    What are the chances of getting a job in administration with no work experience of this kind? I am sick of working in retail and that's all the experience I have. There must be a stepping stone to this job. Any ideas? I have a first class degree and level 2 qualifications in IT and business and administration.
    I was exactly in your position straight after graduation but got headhunted by an agency doing office work. Have you registered with an agency or tried volunteering?
    I got my first temporary role without going for an interview with the client. Some agencies don't require interviews but it pretty much depends on the clients, so you can just go straight into work with them.

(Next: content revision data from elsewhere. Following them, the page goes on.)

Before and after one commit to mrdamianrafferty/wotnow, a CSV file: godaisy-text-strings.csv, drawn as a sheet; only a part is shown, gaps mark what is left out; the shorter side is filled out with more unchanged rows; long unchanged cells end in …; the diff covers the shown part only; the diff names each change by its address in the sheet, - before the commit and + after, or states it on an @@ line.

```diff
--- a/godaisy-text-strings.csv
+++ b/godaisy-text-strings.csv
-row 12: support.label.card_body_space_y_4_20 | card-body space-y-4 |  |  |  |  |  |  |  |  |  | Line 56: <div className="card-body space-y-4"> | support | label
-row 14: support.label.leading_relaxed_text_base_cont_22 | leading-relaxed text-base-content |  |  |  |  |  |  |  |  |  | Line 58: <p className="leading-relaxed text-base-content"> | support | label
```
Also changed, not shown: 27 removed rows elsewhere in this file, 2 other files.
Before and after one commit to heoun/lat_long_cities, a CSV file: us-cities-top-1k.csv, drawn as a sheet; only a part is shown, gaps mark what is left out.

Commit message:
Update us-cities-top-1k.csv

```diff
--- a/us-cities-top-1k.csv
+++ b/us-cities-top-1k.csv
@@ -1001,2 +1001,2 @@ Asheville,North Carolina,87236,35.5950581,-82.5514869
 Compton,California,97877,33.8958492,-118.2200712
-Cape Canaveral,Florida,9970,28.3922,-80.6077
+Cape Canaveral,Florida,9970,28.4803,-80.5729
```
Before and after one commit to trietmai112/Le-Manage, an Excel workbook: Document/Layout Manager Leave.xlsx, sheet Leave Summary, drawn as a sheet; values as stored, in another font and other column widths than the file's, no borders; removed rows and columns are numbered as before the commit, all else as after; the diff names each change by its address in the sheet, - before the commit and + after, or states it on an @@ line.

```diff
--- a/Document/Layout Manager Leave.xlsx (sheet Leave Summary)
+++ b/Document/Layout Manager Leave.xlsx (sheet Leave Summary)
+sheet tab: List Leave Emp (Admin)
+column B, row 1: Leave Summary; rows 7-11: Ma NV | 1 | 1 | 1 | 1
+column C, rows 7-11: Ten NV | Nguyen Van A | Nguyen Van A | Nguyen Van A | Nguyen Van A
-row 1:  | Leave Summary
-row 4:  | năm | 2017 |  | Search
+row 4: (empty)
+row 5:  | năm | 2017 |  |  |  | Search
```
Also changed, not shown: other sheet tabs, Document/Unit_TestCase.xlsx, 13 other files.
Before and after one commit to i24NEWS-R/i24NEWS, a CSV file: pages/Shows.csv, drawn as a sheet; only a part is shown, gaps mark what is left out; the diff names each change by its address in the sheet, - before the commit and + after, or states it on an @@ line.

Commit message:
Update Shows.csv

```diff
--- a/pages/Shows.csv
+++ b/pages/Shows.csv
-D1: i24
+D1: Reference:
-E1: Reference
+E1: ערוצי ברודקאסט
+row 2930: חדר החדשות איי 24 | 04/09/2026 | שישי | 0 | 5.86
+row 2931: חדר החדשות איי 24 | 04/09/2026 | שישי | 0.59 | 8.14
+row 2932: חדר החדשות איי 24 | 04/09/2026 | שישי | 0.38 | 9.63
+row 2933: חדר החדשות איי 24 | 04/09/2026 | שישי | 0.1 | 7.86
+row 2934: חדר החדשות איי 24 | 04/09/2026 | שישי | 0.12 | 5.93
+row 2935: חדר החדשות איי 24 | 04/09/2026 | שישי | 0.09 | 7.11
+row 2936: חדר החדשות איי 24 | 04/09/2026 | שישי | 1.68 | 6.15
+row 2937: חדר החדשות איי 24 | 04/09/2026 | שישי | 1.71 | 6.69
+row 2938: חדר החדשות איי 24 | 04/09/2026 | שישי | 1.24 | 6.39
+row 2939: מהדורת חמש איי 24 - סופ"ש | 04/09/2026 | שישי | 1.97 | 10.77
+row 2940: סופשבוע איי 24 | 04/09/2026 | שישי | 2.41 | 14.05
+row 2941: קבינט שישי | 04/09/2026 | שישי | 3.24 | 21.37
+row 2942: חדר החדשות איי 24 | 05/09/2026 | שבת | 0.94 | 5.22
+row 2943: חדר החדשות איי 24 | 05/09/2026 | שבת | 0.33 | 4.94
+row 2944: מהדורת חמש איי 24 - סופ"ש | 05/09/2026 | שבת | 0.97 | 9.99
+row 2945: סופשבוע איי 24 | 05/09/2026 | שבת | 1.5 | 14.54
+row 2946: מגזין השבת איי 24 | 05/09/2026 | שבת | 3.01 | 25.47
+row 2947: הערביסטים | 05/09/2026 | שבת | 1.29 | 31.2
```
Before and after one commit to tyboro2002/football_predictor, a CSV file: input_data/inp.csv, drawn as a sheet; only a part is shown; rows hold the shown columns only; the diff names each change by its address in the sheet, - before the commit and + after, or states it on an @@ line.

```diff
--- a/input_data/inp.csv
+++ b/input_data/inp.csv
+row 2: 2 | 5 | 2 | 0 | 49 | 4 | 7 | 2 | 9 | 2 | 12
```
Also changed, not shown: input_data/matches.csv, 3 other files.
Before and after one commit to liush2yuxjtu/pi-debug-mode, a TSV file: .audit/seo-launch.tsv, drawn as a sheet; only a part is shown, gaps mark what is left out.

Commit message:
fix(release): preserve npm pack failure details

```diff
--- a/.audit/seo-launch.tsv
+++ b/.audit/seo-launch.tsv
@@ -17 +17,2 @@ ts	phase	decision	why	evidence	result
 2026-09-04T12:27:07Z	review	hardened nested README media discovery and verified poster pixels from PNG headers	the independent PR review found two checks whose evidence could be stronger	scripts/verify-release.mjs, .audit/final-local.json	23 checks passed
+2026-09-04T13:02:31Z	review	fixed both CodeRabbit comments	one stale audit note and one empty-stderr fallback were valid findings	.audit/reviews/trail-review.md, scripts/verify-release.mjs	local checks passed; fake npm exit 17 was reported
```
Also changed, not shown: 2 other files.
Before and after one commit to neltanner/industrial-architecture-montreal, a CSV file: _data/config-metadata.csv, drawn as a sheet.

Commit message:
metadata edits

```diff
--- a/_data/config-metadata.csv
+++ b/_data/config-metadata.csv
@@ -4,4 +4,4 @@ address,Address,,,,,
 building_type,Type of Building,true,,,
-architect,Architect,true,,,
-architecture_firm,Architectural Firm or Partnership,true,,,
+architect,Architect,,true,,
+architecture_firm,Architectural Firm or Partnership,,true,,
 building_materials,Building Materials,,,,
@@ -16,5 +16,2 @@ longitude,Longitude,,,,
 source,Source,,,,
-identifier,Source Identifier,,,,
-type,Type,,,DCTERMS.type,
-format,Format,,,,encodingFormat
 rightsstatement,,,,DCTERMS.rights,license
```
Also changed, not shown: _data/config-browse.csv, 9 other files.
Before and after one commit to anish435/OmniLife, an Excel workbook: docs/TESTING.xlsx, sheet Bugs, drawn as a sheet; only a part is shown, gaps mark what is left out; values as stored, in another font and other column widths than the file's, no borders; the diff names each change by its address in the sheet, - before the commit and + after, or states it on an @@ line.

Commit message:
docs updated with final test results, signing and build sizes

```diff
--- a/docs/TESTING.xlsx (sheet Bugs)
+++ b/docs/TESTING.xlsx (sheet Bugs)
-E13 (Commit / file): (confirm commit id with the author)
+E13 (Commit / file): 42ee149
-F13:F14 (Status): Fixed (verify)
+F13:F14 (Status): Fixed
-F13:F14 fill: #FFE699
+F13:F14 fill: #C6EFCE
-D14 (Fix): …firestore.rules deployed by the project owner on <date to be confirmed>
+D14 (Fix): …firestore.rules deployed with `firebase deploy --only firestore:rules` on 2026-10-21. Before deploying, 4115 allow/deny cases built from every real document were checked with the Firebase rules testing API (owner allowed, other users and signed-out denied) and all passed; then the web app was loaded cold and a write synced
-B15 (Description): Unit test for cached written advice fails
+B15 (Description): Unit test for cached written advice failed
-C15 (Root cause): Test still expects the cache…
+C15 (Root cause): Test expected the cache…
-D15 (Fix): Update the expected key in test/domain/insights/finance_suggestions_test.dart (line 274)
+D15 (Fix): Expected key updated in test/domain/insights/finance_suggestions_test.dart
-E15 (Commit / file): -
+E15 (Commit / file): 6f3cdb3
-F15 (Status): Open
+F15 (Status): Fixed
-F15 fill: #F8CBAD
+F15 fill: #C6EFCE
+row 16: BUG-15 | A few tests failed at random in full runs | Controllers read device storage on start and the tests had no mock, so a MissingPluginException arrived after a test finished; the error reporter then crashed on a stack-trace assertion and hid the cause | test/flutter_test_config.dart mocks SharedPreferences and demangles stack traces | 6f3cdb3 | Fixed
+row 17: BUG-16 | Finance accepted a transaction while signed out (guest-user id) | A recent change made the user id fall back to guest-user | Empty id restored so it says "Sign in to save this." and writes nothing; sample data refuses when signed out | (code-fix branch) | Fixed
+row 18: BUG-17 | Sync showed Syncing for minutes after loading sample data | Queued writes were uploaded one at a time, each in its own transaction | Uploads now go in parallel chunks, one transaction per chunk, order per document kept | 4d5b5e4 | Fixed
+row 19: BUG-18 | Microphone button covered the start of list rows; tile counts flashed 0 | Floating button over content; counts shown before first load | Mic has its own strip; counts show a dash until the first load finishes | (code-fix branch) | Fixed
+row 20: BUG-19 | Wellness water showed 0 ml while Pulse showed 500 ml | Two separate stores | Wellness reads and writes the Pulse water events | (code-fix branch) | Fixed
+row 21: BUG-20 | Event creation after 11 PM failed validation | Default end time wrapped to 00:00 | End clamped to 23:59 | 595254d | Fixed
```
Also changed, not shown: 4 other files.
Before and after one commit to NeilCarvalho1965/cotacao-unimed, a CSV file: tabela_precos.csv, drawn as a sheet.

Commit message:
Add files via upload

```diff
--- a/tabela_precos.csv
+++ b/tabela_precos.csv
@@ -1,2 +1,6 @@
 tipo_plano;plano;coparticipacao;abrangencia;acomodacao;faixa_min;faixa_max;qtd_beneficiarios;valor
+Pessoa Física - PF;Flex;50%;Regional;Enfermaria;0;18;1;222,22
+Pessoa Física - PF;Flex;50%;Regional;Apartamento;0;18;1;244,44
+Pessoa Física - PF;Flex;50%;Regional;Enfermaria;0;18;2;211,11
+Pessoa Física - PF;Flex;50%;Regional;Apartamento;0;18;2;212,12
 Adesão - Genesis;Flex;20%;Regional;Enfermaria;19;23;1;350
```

    Saying from my personal experience, I highly recommend agency work as obviously it gives you the experience and if you can do the job and impress the manager, they might extend your contract - or offer you a permanent position. If you want to gain more experience but for a different company, you are free within your rights to apply elsewhere!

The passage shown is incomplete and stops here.